■ Work request
Search the material for the word "html" and copy each line that holds it.
------------------------------------
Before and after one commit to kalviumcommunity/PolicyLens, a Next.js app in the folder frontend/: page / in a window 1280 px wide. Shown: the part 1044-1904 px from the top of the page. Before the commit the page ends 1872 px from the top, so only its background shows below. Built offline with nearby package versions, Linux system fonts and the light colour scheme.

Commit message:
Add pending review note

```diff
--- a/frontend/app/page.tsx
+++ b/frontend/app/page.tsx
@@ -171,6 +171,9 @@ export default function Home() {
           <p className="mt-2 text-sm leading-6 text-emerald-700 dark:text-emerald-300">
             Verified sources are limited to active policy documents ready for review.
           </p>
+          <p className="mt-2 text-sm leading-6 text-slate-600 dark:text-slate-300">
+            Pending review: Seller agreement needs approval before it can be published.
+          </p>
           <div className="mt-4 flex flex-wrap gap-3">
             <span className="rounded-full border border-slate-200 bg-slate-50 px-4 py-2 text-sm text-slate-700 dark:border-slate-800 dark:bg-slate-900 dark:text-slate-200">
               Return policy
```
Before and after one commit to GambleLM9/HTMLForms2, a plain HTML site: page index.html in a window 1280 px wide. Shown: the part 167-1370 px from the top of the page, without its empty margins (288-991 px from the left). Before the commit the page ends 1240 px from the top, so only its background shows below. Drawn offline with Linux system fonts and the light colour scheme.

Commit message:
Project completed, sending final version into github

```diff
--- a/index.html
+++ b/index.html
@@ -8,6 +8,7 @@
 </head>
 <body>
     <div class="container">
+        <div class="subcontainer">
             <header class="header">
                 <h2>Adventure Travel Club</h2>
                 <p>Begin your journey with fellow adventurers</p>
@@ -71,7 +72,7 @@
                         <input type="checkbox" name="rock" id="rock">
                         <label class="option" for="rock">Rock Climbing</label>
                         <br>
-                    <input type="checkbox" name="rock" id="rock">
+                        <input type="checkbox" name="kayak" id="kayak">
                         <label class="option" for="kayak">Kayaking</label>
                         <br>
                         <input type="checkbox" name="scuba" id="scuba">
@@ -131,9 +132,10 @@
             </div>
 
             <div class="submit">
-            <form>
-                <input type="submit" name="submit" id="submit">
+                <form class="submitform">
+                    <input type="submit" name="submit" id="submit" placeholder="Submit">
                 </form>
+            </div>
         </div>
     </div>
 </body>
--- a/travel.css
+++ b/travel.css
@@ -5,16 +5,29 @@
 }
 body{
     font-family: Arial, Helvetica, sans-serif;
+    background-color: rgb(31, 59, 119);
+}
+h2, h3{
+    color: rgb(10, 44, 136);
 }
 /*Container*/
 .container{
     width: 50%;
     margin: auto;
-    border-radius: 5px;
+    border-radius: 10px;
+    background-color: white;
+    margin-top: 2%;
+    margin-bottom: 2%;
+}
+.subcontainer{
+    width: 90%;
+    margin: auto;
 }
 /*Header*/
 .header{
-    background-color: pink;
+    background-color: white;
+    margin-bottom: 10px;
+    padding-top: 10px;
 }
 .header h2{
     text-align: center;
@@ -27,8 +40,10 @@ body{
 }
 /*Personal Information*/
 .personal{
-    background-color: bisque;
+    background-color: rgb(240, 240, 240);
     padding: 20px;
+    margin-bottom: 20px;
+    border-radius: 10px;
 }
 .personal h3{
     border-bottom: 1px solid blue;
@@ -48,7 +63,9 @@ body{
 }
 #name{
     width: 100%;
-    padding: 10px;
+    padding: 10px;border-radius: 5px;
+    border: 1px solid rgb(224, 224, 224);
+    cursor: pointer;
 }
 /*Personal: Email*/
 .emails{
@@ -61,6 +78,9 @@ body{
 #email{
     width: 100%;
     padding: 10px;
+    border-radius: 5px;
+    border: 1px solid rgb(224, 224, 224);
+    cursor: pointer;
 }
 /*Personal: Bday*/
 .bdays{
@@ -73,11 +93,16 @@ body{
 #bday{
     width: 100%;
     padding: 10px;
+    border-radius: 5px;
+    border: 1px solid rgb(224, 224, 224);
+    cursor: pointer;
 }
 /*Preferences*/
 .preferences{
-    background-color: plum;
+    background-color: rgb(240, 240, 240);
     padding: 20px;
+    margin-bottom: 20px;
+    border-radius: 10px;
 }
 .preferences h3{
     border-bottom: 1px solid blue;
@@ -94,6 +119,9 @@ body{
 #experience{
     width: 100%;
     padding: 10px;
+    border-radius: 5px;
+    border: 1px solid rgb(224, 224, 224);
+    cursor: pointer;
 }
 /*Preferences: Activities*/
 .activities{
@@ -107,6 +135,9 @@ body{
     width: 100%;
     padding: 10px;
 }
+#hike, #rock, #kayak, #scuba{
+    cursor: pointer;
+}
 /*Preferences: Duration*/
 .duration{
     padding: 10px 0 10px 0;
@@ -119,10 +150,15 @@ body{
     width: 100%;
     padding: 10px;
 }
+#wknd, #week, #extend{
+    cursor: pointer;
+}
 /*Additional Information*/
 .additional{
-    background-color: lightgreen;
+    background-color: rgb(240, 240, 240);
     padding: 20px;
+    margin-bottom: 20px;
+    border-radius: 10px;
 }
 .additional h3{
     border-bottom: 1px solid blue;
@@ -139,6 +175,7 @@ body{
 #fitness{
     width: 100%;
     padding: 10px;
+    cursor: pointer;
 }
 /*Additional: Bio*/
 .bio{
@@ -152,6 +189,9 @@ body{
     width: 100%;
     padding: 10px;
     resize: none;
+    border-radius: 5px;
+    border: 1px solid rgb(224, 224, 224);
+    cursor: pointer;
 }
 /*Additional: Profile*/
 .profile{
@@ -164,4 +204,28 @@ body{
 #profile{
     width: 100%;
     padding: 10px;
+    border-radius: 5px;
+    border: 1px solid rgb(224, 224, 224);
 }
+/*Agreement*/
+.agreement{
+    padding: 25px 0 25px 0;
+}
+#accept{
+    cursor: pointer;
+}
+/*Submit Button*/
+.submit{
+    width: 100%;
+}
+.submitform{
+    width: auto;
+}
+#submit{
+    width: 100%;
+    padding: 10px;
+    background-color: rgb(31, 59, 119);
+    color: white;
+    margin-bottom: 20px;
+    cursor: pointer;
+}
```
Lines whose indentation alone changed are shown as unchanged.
------------------------------------
■ Response area
Before and after one commit to GambleLM9/HTMLForms2, a plain HTML site: page index.html in a window 1280 px wide. Shown: the part 167-1370 px from the top of the page, without its empty margins (288-991 px from the left). Before the commit the page ends 1240 px from the top, so only its background shows below. Drawn offline with Linux system fonts and the light colour scheme.
--- a/index.html
+++ b/index.html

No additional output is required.